We finally come to the last iteration of ARP that this article series will discuss. They are the ARP Probe and the ARP Announcement. Both of these are used in a process known as Duplicate Address Detection.
The idea is if a host acquires and puts to use an IP address that happens to already be in use on the network, it will cause connectivity issues for both hosts. As such, it is beneficial for a host to first test an IP address before putting it to use to ensure it is indeed unique.
One such way of determining if an IP address in use is to use ARP. Or specifically, an ARP Probe.
The process is pretty straight forward, send a few ARP Probes (typically 3), and if no one responds, officially claim the IP address with an ARP Announcement.
Both the ARP Probes and the ARP Announcements are sent as Broadcast frames – using the destination MAC address of
ffff.ffff.ffff in the Ethernet header.
Both are sent without being solicited by a request, which therefore makes them “gratuitous”. But technically, they are not exactly the same as a Gratuitous ARP.
We will look at the packet structures in a moment, and they will reveal exactly how the ARP Announcements and ARP Probes are different from a Gratuitous ARP — despite often being incorrectly referred to as the same.
ARP Probe Packet Structure
The ARP Probe serves the purpose of polling the network to validate that an IP address is not already in use.
It is sent with the Opcode field set to
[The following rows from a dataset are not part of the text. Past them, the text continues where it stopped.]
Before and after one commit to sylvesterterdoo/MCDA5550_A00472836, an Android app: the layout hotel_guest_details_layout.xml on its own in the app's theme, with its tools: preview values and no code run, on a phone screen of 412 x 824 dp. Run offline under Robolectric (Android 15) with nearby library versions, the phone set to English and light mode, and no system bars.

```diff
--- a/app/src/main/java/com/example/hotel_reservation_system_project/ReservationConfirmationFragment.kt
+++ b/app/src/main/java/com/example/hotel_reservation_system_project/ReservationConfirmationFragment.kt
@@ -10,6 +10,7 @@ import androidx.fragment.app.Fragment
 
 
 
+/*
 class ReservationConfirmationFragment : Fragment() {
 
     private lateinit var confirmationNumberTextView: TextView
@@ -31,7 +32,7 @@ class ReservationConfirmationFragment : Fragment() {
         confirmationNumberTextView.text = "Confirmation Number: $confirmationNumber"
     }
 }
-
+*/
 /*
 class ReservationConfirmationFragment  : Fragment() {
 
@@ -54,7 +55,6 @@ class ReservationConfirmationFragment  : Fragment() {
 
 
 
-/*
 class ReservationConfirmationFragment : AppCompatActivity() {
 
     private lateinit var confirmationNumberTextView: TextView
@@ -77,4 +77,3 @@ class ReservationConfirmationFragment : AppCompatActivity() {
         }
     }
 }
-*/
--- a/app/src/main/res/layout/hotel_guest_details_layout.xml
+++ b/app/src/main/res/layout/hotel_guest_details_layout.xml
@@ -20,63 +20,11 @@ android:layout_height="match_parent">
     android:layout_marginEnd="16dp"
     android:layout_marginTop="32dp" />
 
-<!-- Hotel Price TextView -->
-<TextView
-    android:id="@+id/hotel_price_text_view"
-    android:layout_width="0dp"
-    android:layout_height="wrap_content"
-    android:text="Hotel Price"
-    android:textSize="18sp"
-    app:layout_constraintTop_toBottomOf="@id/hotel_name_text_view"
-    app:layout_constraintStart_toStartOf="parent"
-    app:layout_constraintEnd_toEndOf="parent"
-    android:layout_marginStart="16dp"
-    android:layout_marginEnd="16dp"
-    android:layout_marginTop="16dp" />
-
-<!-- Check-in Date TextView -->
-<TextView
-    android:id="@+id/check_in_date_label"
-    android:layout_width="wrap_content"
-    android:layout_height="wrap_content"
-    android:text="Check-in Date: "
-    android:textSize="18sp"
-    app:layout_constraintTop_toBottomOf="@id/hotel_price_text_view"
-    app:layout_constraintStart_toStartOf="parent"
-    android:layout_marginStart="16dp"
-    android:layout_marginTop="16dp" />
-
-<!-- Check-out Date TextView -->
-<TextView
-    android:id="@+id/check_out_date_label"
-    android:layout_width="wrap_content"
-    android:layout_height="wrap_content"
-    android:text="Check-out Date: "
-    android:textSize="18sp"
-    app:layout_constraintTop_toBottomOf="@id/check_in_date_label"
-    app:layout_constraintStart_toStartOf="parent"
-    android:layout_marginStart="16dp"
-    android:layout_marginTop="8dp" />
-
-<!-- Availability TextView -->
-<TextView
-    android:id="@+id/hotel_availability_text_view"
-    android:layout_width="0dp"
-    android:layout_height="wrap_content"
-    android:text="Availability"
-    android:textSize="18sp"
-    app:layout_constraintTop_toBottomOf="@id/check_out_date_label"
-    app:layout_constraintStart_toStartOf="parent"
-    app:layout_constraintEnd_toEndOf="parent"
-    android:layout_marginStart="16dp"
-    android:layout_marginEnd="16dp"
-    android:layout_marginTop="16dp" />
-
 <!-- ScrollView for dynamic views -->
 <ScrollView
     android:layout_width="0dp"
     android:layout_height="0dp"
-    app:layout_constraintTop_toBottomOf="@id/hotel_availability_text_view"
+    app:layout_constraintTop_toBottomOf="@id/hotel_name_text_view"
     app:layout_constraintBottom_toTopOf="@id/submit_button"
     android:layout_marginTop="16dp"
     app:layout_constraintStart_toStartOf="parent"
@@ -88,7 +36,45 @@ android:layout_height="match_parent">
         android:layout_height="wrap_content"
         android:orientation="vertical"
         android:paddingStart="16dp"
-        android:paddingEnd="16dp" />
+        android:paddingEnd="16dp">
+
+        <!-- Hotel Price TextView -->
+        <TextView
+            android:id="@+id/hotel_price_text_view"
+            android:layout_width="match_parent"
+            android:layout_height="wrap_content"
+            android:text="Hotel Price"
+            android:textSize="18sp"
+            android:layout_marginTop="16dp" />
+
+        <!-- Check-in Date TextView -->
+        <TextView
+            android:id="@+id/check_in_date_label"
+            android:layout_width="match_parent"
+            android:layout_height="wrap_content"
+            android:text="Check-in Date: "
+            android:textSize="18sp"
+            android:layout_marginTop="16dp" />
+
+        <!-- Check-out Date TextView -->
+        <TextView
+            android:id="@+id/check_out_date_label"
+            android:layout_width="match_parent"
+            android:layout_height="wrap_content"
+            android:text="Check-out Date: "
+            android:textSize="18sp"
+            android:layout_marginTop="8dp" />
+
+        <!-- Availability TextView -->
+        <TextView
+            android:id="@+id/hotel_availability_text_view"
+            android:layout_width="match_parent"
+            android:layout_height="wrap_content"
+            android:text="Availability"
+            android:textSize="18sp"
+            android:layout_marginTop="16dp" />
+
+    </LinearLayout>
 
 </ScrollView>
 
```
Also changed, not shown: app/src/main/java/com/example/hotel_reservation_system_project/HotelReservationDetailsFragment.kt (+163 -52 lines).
1, indicating an ARP Request. The idea is if the IP address in question is already in use, the initiator of the ARP Probe will expect a Response from original owner. Hence, this ARP Probe is a request which might prompt a response.
The Sender MAC address is set to the initiator’s MAC address. The Sender IP address is set to
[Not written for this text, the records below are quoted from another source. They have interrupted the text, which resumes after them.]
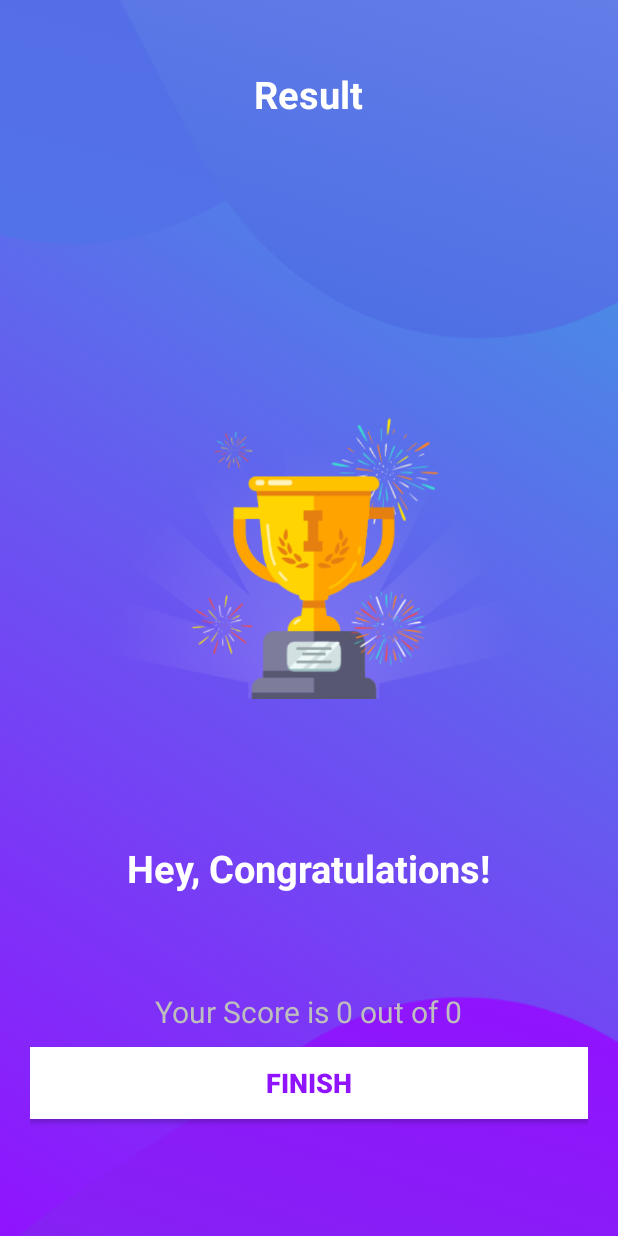
After one commit to TAKAHIRO-webdev/QuizApp, an Android app: the ResultActivity screen opened directly, with no data from a screen before it, on a phone screen of 412 x 824 dp. The commit adds this screen. Run offline under Robolectric (Android 15) with nearby library versions, the phone set to English and light mode, and no system bars.

Commit message:
add result activity

```diff
--- a/app/src/main/AndroidManifest.xml
+++ b/app/src/main/AndroidManifest.xml
@@ -9,12 +9,13 @@
         android:roundIcon="@mipmap/ic_launcher_round"
         android:supportsRtl="true"
         android:theme="@style/AppTheme">
+        <activity android:name=".ResultActivity"
+            android:screenOrientation="portrait"
+            android:theme="@style/NoActionBarTheme"
+            ></activity>
         <activity
             android:name=".QuizQuestionActivity"
-            android:screenOrientation="portrait"
-            >
-
-        </activity>
+            android:screenOrientation="portrait"></activity>
         <activity
             android:name=".MainActivity"
             android:screenOrientation="portrait"
--- a/app/src/main/java/com/example/quizapp/Constants.kt
+++ b/app/src/main/java/com/example/quizapp/Constants.kt
@@ -2,6 +2,10 @@ package com.example.quizapp
 
 
 object Constants{
+
+    const val USER_NAME: String = "user name"
+    const val TOTAL_QUESTIONS: String = "total_question"
+    const val CORRECT_ANSWERS: String = "correct_answers"
 
     fun getQuestions(): ArrayList<Question>{
         val questionsList = ArrayList<Question>()
--- a/app/src/main/java/com/example/quizapp/MainActivity.kt
+++ b/app/src/main/java/com/example/quizapp/MainActivity.kt
@@ -23,6 +23,7 @@ class MainActivity : AppCompatActivity() {
                     "Please enter your name", Toast.LENGTH_SHORT).show()
             }else{
                 val intent = Intent(this, QuizQuestionActivity::class.java)
+                intent.putExtra(Constants.USER_NAME, et_name.text.toString())
                 startActivity(intent)
                 finish()
             }
--- a/app/src/main/java/com/example/quizapp/QuizQuestionActivity.kt
+++ b/app/src/main/java/com/example/quizapp/QuizQuestionActivity.kt
@@ -1,5 +1,6 @@
 package com.example.quizapp
 
+import android.content.Intent
 import android.graphics.Color
 import android.graphics.Typeface
 import android.graphics.drawable.AdaptiveIconDrawable
@@ -18,10 +19,14 @@ class QuizQuestionActivity : AppCompatActivity(), View.OnClickListener {
     private var mCurrentPosition:Int = 1
     private var mQuestionsList: ArrayList<Question>? = null
     private var mSelectedOptionPosition : Int = 0
+    private var mCorrectAnswers: Int = 0
+    private var mUserName: String? = null
 
     override fun onCreate(savedInstanceState: Bundle?) {
         super.onCreate(savedInstanceState)
         setContentView(R.layout.activity_quiz_question)
+
+        mUserName = intent.getStringExtra(Constants.USER_NAME)
 
         mQuestionsList = Constants.getQuestions()
 
@@ -100,15 +105,22 @@ class QuizQuestionActivity : AppCompatActivity(), View.OnClickListener {
                         mCurrentPosition <= mQuestionsList!!.size ->{
                             setQuestion()
                         }else ->{
-                            Toast.makeText(this,
-                                "You have successfully completed the Quiz",
-                                Toast.LENGTH_SHORT).show()
+                            val intent = Intent(this, ResultActivity::class.java)
+                            intent.putExtra(Constants.USER_NAME, mUserName)
+                            intent.putExtra(Constants.CORRECT_ANSWERS, mCorrectAnswers)
+                            intent.putExtra(Constants.TOTAL_QUESTIONS, mQuestionsList!!.size)
+                            startActivity(intent)
+                            finish()
+
+
                         }
                     }
                 }else{
                     val question = mQuestionsList?.get(mCurrentPosition -1)
                     if(question!!.correctAnswer != mSelectedOptionPosition){
                         answerView(mSelectedOptionPosition, R.drawable.wrong_option_border_bg)
+                    }else{
+                        mCorrectAnswers++
                     }
                     answerView(question.correctAnswer, R.drawable.correct_option_border_bg)
 
--- /dev/null
+++ b/app/src/main/java/com/example/quizapp/ResultActivity.kt
@@ -0,0 +1,28 @@
+package com.example.quizapp
+
+import android.content.Intent
+import androidx.appcompat.app.AppCompatActivity
+import android.os.Bundle
+import android.view.View
+import kotlinx.android.synthetic.main.activity_result.*
+
+class ResultActivity : AppCompatActivity() {
+    override fun onCreate(savedInstanceState: Bundle?) {
+        super.onCreate(savedInstanceState)
+        setContentView(R.layout.activity_result)
+
+        window.decorView.systemUiVisibility = View.SYSTEM_UI_FLAG_FULLSCREEN
+
+        val username = intent.getStringExtra(Constants.USER_NAME)
+        tv_name.text = username
+        val totalQuestions = intent.getIntExtra(Constants.TOTAL_QUESTIONS, 0)
+        val correctAnswer = intent.getIntExtra(Constants.CORRECT_ANSWERS, 0)
+
+        tv_score.text = "Your Score is $correctAnswer out of $totalQuestions"
+
+        btn_finish.setOnClickListener{
+            startActivity(Intent(this, MainActivity::class.java))
+            finish()
+        }
+    }
+}
--- /dev/null
+++ b/app/src/main/res/layout/activity_result.xml
@@ -0,0 +1,68 @@
+<?xml version="1.0" encoding="utf-8"?>
+<LinearLayout xmlns:android="http://schemas.android.com/apk/res/android"
+    xmlns:tools="http://schemas.android.com/tools"
+    android:layout_width="match_parent"
+    android:layout_height="match_parent"
+    android:background="@drawable/ic_bg"
+    android:orientation="vertical"
+    android:gravity="center_horizontal"
+    android:padding="20dp"
+    tools:context=".MainActivity">
+
+    <TextView
+        android:id="@+id/tv_result"
+        android:layout_width="wrap_content"
+        android:layout_height="wrap_content"
+        android:layout_marginTop="25dp"
+        android:text="Result"
+        android:textColor="@android:color/white"
+        android:textSize="25sp"
+        android:textStyle="bold" />
+
+    <ImageView
+        android:id="@+id/iv_trophy"
+        android:layout_width="wrap_content"
+        android:layout_height="wrap_content"
+        android:contentDescription="image"
+        android:src="@drawable/ic_trophy" />
+
+    <TextView
+        android:id="@+id/tv_congratulations"
+        android:layout_width="wrap_content"
+        android:layout_height="wrap_content"
+        android:layout_marginTop="16dp"
+        android:text="Hey, Congratulations!"
+        android:textColor="@android:color/white"
+        android:textSize="25sp"
+        android:textStyle="bold"/>
+
+    <TextView
+        android:id="@+id/tv_name"
+        android:layout_width="wrap_content"
+        android:layout_height="wrap_content"
+        android:layout_marginTop="25dp"
+        android:textColor="@android:color/white"
+        android:textSize="22sp"
+        android:textStyle="bold"
+        tools:text="Username" />
+
+    <TextView
+        android:id="@+id/tv_score"
+        android:layout_width="wrap_content"
+        android:layout_height="wrap_content"
+        android:layout_marginTop="10dp"
+        android:textColor="@android:color/secondary_text_dark"
+        android:textSize="20sp"
+        tools:text="Your Score is 9 out of 10" />
+
+    <Button
+        android:id="@+id/btn_finish"
+        android:layout_width="match_parent"
+        android:layout_height="wrap_content"
+        android:layout_marginTop="10dp"
+        android:background="@android:color/white"
+        android:text="FINISH"
+        android:textColor="@color/colorPrimary"
+        android:textSize="18sp"
+        android:textStyle="bold" />
+</LinearLayout>
```
Also changed, not shown: app/src/main/res/drawable/ic_trophy.png (added).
The Target MAC address is set to
0000.0000.0000, and the Target IP Address is set to the IP address being probed.
Notice there is no complete mapping provided in the packet. The Sender IP is set to all zeros, which means it cannot map to the Sender MAC address. The Target MAC address is all zeros, which means it cannot map to the Target IP address.
This is intentional, because the reason for sending the ARP Probe is to prevent an IP conflict. If the target IP address is already in use, it would be very undesirable for other hosts on the network to inadvertently update their ARP cache based upon the contents of the ARP Probe.
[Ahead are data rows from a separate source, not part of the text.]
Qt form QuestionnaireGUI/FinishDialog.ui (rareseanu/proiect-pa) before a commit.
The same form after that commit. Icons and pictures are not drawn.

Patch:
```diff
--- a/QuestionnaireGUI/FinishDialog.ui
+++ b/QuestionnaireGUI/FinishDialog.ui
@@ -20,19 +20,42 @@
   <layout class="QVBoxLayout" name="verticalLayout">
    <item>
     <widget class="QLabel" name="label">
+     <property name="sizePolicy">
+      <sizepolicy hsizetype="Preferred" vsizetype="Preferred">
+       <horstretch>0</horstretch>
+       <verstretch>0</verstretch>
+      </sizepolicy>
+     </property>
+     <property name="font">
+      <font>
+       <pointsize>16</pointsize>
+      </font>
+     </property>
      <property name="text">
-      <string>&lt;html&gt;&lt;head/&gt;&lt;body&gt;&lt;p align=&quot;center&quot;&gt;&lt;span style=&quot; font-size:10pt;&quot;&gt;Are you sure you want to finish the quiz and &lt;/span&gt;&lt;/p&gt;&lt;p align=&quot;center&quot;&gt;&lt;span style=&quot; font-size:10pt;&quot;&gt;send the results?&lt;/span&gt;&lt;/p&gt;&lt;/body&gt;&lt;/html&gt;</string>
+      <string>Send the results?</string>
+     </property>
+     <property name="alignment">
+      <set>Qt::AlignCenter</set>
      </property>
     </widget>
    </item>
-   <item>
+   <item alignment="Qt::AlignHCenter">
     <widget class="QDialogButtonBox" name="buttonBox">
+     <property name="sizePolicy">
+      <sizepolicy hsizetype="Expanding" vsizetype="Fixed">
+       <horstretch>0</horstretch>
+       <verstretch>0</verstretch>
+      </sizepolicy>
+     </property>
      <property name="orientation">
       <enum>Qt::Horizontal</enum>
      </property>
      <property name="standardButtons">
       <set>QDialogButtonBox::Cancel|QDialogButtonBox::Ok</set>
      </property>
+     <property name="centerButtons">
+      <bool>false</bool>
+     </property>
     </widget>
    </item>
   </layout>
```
This is also the primary difference between an ARP Probe and a Gratuitous ARP. A Gratuitous ARP is meant to update all the ARP caches on the network, where as an ARP Probe deliberately prevents updating of ARP caches to continue protecting against IP address conflicts.
ARP Announcement Packet Structure
If the ARP Probe does not generate a response from whomever might already be using the IP address, the initiating host will consider this IP address unique and will send an ARP Announcement to officially “claim” the IP address on the network.
The ARP Announcement is very similar to a Gratuitous ARP, with one notable exception:
Otherwise, the packet structure is identical to the ARP Probe above, with the exception that a complete mapping exists. Both the Sender MAC address and the Sender IP address create a complete ARP mapping, and hosts on the network can use this pair of addresses in their ARP table.
Like the Gratuitous ARP, the Target MAC address is ignored, in this example it is set to
0000.0000.0000, some implementations of the ARP Announcement use
Finally, the Target IP again confirms the subject of the communication: the IP address who’s uniqueness has now been confirmed.
Once again, the ARP Announcement is very similar to the Gratuitous ARP, with their only difference being the Opcode field. They are often both simply referred to as a Gratuitous ARP — despite technically being different constructs. However, for everyday networking, this is a trivial misnomer, and a little inaccuracy can sometimes save a lengthy explanation.